IMHO, yes, smartphone will kill the low end compact camera market, but also might increase high end compact and DSLR sales. Those user using smartphone camera most probably are not interested in photography in the first place, but once they shoot more with smartphone, they might be interested in photography and once they are interested in photography, they might buy a DSLR. Camera manufacturer should actually target those smartphone shooter by showing the different in quality and speed between a smartphone and a high end compact and DSLR.
Have a nice day.
Smart Phone Photos have won World Press Awards iPhone photos have been published on the front page of the New York Times iPhone photos have been published in Sports Illustrated The Stock Photo Agencies are seeing a demand for photos shot with Smart Phones (because of their Authentic look)
Check-out this article in the NYTimes http://www.nytimes.com/2014/10/02/technology/personaltech/smartphone-photography-evolves-with-camera-apps-and-related-tools.html
Eventually Smart Phone will kill DSLRs for many (not all) uses. BIF photographers and Professional Sports shooters will still need DSLRs and Long Lenses.
No, they really won't. There's a real feasibility problem with building zoom lenses in such a small package, so cell phones are generally limited to digital zooms. As long as that is the case, they'll never compete with DSLRs. A cell phone is like shooting with a fairly wide-angle prime all the time. Can you imagine gluing a 30mm prime lens to the front of your DSLR? 50mm, maybe, assuming you don't care about landscapes, but not 30mm.
Besides the painful lack of flexibility in composition inherent in a fixed-focal-length camera, you'll never have any real depth of field with a lens that wide and a sensor that small (excepting possible simulation thereof), and more importantly, you'll never be able to get usable shots of anything more than a few feet in front of you unless your subjects are very large (e.g. landscapes).
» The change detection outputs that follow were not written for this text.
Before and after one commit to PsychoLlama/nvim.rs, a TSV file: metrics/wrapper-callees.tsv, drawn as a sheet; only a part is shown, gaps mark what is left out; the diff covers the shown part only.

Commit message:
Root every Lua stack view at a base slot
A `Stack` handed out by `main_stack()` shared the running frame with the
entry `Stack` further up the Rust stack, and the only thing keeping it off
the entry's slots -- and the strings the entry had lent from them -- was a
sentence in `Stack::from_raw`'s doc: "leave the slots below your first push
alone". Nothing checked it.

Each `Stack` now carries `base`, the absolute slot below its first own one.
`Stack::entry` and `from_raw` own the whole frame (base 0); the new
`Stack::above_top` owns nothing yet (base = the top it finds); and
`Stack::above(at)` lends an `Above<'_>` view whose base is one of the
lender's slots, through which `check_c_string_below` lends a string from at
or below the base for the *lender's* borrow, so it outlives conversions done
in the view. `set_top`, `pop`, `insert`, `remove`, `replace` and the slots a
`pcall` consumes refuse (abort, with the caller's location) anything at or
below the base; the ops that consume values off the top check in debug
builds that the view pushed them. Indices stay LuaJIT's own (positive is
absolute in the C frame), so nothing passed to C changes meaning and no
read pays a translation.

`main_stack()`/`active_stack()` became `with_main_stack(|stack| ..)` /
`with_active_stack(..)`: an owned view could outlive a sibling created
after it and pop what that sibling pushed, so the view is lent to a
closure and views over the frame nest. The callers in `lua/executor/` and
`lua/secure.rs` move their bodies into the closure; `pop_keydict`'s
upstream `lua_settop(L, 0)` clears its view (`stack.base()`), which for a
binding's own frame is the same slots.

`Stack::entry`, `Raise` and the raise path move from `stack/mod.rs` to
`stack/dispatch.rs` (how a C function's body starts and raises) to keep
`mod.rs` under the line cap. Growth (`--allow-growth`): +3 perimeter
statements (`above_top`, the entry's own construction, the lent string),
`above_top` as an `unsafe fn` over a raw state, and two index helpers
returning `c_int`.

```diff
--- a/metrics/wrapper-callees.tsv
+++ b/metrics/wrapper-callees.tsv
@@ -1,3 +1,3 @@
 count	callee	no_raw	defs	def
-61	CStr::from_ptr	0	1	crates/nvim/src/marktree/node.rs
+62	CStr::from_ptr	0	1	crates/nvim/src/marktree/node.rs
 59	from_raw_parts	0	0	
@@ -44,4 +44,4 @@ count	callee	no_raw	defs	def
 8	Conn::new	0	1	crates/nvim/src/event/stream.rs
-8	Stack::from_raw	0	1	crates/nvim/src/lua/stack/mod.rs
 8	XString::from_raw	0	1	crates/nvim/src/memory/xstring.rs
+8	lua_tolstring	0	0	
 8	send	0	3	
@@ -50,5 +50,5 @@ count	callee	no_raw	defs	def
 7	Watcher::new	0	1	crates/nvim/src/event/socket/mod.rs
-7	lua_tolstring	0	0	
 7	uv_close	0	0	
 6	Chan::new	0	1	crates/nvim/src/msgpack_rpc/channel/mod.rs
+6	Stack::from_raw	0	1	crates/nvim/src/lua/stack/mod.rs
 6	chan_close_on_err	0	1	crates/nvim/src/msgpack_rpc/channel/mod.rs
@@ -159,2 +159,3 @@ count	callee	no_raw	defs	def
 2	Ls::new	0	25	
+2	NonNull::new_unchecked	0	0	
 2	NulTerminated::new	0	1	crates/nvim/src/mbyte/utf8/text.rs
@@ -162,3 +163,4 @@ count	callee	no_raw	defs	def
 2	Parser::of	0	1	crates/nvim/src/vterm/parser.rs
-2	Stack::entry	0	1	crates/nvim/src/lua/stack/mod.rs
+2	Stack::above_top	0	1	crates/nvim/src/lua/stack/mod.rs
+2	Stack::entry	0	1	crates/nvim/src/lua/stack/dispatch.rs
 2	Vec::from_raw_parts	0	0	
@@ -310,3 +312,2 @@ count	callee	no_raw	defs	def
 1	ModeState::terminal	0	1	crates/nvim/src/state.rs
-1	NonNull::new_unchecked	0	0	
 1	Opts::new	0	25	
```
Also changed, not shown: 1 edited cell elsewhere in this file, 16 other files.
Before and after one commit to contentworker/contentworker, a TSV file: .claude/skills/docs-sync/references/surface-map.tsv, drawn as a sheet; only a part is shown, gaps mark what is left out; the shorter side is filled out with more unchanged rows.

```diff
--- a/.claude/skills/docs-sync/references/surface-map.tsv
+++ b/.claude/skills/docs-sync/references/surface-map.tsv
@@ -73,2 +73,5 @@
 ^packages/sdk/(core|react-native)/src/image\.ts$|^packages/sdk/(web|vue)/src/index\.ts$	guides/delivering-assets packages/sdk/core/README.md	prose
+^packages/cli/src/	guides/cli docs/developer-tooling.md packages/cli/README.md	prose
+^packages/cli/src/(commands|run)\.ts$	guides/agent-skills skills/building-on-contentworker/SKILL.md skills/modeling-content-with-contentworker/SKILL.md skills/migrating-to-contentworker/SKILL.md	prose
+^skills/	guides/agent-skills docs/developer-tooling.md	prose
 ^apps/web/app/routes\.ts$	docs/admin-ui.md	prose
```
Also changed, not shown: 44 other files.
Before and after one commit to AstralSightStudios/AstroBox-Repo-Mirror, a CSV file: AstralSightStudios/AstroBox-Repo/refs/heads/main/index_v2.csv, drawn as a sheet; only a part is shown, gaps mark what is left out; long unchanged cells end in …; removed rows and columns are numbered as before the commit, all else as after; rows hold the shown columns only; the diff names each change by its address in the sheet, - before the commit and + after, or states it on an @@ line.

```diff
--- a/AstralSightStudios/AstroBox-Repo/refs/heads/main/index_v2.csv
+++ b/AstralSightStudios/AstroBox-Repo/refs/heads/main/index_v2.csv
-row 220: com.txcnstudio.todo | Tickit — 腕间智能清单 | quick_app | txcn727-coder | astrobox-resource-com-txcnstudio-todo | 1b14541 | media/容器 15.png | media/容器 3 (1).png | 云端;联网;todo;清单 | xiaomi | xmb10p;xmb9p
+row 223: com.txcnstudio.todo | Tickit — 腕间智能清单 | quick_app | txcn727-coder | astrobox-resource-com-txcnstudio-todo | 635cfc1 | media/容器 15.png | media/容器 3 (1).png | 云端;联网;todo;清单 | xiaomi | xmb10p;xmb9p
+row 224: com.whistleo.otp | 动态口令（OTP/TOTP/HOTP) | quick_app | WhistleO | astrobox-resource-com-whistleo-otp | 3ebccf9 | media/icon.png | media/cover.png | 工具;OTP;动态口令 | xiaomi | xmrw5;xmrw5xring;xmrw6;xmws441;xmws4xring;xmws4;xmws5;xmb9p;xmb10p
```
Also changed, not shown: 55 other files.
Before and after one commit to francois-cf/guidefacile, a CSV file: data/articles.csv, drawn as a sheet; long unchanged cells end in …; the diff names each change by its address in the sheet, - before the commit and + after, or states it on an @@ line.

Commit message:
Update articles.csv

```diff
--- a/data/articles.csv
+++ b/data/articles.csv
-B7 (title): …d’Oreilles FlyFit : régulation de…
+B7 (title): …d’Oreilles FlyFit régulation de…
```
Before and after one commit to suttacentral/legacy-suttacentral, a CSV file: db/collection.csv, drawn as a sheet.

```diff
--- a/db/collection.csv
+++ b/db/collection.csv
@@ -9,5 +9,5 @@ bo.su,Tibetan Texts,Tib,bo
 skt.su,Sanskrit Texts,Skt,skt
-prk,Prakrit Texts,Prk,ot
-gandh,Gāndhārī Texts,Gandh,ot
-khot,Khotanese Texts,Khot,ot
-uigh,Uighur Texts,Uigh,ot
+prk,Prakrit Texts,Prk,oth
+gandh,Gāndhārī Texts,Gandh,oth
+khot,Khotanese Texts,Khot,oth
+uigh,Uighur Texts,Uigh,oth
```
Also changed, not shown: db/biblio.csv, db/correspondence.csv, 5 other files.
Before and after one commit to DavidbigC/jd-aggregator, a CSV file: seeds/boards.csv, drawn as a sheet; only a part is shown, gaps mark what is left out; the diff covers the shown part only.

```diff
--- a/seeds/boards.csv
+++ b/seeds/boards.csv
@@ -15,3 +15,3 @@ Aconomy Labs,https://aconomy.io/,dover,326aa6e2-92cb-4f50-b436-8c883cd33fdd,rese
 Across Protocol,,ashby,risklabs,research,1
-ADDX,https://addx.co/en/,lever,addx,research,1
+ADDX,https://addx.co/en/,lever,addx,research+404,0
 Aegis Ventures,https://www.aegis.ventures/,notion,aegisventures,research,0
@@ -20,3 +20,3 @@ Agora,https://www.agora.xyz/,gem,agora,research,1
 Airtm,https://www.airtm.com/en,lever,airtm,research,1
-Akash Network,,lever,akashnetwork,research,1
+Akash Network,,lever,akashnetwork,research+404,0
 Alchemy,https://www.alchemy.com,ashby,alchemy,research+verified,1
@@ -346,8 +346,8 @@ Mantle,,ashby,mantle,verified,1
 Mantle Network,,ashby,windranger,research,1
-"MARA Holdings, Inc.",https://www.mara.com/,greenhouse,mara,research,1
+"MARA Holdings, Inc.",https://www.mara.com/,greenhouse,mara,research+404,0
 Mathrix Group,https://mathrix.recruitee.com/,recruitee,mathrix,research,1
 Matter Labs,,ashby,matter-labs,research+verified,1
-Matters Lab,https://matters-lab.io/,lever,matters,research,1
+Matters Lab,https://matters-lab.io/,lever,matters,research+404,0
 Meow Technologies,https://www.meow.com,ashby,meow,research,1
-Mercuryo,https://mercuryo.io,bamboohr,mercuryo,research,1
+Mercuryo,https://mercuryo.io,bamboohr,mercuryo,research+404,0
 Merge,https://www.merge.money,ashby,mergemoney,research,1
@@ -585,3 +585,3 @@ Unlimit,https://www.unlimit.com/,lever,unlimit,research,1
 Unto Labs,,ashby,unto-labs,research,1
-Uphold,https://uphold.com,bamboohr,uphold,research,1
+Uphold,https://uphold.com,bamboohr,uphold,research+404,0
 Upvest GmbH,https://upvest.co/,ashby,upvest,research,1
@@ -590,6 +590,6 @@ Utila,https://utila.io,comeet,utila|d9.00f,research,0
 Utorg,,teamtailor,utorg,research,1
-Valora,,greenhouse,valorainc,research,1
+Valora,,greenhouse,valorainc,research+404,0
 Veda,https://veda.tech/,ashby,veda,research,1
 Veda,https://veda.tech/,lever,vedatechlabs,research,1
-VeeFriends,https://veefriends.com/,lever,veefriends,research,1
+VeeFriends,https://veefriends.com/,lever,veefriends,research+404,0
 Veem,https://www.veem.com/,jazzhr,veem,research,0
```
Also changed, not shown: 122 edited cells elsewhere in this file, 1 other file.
Cell phones are not particularly practical even in the portrait world. Outside that world, they're a disaster and a half. It's not just long zooms; you can't get a decent shot of much of anything with a cell phone unless you're right there. This mostly precludes any serious use of cell phones for capturing concerts, plays, weddings, sports, birds in flight, locations with even moderately bad light—basically any of the sorts of things people commonly use high-end cameras for, with the possible exception of landscapes shot in the daytime.
And that's why I carry a 6D with 16–35L II, 24–105L, and 70–300L lenses when I go on vacation, travel with groups, etc. Sure, with a cell phone, I'd be able to capture a few of the shots that I want to capture (along with a lot of badly smudged shots), but with a DSLR, I can get all the shots I want, without the need to rent a crane or a helicopter to get me close enough, along with a Lowel lighting kit or a nuclear warhead (depending on distance) to provide enough illumination. A cell phone simply cannot match the "keeper" rate of even a low-end DSLR from ten years ago, much less the DSLRs on the market today, and without changing the laws of physics or covering the back of the camera with a giant lens array and doing some really bizarre image processing, it never will.